The word magic comes from the Greek word magos, referring to a member of a learned and priestly class, which in turn derives from the Old Persian word magush, meaning to “be able” or “to have power.” In the early nineteenth century, the word magic also took on the connotation of entertainment, delight, or attraction. Magic also implies exotic, alien, or the “other.” This subtext is an important reason why magic is persistently alluring. But that allure often manifests in the sense of watching a train wreck—simultaneously attractive and repulsive. Our magic, which is a core facet of our religious practice, is of course fascinating and perfectly acceptable. But their practices are dangerous, outrageous, and evil.
Incidentally, the word fascinate comes from the Latin fascinatus, meaning “to bewitch or enchant.” The words bewitch and enchant have roughly the same meaning as magic, as do the words charm and glamour. Magic is everywhere.
Radin also touches tellingly on magic’s well known dark side with its ethical ramifications:

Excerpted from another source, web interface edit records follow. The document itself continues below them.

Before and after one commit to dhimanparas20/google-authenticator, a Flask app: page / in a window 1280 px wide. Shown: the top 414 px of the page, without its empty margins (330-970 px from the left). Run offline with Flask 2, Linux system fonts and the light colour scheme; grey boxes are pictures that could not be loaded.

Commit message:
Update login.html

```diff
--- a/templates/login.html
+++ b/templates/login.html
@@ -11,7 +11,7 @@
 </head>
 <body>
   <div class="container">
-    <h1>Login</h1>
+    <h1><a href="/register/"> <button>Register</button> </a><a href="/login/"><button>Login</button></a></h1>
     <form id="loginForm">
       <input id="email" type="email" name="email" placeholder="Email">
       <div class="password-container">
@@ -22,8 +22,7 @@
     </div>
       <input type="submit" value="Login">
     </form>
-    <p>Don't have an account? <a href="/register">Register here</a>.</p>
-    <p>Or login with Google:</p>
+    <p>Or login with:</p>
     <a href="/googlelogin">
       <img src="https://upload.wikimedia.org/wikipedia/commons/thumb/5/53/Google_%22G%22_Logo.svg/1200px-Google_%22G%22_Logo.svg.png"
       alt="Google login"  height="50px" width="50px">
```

Magical power intended to manipulate or exploit others is called black magic…as social creatures, we must depend on others who may or may not be interested in our desires, and that can easily lead to personal conflicts. Use of magic to resolve these conflicts egregiously violates the Golden Rule, so it’s immoral.” VF authors should easily understand the ethical dimension of magic.
The New Discipline: Combining Magic and Science
Then as a true scientist, he goes on to cleanly dissect Real Magic into three categories:
- mental influence of the physical world,
- perception of events distant in space or time,
- and interactions with nonphysical entities.
He expands a bit on each:
The first type I’ll call force of will; it’s associated with spell-casting and other techniques meant to intentionally influence events or actions. The second is divination; it’s associated with practices such as reading Tarot cards and mirror-gazing. The third is theurgy, from the Greek meaning “god-work”; it involves methods for evoking and communicating with spirits.
Setting aside discussion of magic from the psychological, historical, or practical (e.g., rules for spell casting) perspectives, he states that his goal is “to explore real magic from an evidence-based scientific perspective.”
His rational explanation of this seemingly questionable stretch from fuzzy magic to hard science shows why his work, and that of other scientists working to the same end, has ramifications for the VF writer wanting to add some “real magic” to his recipe for heightening consciousness through VF.
Dr. Radin comes to two conclusions, which the visionary author would do well to ponder deeply:
- First, there’s no doubt that science is the most accurate lens on reality that humanity has developed so far…Technologies based on that knowledge provide proof that our discoveries are valid. So, when considering real magic, it would be foolish to just throw away what we have already learned.
- But second, reality viewed through the lens of science is an exceedingly thin slice of the whole shebang. Science is tightly focused on the objective, measurable, physical world. That focus excludes the one and only thing you can ever know for sure—your consciousness, that inner spark of sentience that you call “me.”
[Part Two of this series, “Real Magic: Visionary Practice’ will be published on this site on December 14, 2020. Participate with the process by adding your comment below. Thank you.]